A rare sight greeted Odette Joubert as she sat down for breakfast one morning - a pink elephant. The small pink elephant, about a month old, came down to drink from the Crocodile River in Kruger National Park. Joubert first noticed its light colour while having breakfast at her house on the banks of the river near Hectorspruit. She was later able to take photographs of the calf when the herd reappeared.
Joubert said that the baby repeatedly rolled in the mud. It was accompanied by its mother and an older sibling, both of whom were very protective of the baby.
It is unclear whether the calf is a true albino or 'white' elephant, but may be what is known as a leucistic animal.
A true albino elephant has no protective skin pigment, melanin, and has unpigmented pink eyes and white skin with no markings. A leucistic animal is white, but has dark eyes, and can have some pigmentation, producing 'ghost' markings. White lions are an example of leucistic animals.

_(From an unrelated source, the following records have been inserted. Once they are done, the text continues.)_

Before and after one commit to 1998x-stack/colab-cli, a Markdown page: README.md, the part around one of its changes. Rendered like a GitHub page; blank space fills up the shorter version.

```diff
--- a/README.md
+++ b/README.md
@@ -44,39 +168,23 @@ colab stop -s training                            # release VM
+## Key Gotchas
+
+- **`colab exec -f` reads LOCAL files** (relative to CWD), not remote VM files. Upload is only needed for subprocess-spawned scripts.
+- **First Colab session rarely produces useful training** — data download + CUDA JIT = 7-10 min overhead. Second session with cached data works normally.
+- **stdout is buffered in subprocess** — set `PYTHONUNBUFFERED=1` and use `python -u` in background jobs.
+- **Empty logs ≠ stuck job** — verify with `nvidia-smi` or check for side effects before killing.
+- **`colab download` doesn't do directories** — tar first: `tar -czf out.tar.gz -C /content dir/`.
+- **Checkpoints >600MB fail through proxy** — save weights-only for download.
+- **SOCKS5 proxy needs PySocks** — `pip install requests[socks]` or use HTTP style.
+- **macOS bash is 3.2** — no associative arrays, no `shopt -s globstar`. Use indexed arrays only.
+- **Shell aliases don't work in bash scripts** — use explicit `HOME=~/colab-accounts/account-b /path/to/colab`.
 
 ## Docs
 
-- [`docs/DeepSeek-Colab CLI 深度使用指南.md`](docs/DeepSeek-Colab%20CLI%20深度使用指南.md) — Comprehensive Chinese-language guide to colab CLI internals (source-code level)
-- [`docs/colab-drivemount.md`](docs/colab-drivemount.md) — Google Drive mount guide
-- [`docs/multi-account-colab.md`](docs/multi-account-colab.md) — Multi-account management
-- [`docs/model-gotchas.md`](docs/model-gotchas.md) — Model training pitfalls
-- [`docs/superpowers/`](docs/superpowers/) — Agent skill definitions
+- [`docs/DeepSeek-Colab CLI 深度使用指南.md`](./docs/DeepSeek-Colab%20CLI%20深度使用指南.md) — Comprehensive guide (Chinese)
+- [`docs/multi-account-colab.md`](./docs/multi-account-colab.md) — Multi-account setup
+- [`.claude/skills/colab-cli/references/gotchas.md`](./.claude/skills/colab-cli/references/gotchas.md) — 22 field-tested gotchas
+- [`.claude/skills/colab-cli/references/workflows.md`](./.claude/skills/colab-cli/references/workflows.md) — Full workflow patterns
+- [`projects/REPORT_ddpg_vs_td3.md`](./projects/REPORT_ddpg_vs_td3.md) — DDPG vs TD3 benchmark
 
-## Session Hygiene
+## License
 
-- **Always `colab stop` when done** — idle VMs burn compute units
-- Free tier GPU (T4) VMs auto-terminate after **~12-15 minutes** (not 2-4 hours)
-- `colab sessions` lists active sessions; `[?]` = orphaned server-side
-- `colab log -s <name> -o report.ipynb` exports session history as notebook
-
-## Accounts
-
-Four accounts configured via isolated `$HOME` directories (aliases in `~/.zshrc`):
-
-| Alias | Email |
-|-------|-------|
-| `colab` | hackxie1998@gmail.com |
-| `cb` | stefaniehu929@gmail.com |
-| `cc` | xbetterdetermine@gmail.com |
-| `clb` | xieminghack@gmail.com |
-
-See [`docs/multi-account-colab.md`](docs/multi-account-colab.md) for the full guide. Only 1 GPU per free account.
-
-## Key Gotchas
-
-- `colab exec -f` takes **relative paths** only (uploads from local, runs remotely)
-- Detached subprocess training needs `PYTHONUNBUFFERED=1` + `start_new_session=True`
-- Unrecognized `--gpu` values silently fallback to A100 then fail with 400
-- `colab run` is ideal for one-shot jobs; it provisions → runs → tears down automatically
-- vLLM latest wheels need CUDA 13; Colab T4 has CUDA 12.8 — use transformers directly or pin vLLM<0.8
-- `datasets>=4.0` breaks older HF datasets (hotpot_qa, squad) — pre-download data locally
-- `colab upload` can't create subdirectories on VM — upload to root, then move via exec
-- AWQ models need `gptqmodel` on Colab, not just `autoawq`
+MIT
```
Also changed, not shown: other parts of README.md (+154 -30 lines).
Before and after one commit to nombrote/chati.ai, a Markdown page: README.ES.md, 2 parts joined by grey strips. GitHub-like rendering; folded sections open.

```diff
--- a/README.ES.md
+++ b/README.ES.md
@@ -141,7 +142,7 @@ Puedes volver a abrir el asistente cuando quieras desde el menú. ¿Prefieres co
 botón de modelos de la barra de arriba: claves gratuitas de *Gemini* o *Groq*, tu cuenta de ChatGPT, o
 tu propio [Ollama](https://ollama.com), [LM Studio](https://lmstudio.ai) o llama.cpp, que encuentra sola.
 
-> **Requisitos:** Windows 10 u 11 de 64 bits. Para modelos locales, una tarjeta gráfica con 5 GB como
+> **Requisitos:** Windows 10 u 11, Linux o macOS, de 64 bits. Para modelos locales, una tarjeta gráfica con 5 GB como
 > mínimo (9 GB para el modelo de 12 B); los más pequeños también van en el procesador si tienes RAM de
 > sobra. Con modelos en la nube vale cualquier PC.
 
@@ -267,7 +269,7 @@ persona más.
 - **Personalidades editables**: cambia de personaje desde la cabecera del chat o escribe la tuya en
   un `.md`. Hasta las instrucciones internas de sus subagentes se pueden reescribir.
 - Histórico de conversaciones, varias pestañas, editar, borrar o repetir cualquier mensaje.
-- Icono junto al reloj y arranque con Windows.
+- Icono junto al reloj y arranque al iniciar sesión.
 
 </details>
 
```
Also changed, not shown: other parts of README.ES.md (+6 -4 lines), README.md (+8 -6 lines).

State vet Dr Roy Bengis, on seeing the photographs of the unusual elephant, said that its pale pink eyes and back ear skin suggested true albinism. However, he said that he had previously seen an older animal near Nwanetsi picnic site, which was slightly darker, which suggested leucism, where animals darken with age.
Another non-pigmented baby elephant was also seen in the 1980s in a capture boma. Both Dr Bengis and Johan Malan recall seeing this individual. Elephants with non-pigmented patches of skin, often behind their ears, are sometimes seen but true albino animals are very rare. The harsh sun makes survival a struggle for non-pigmented animals.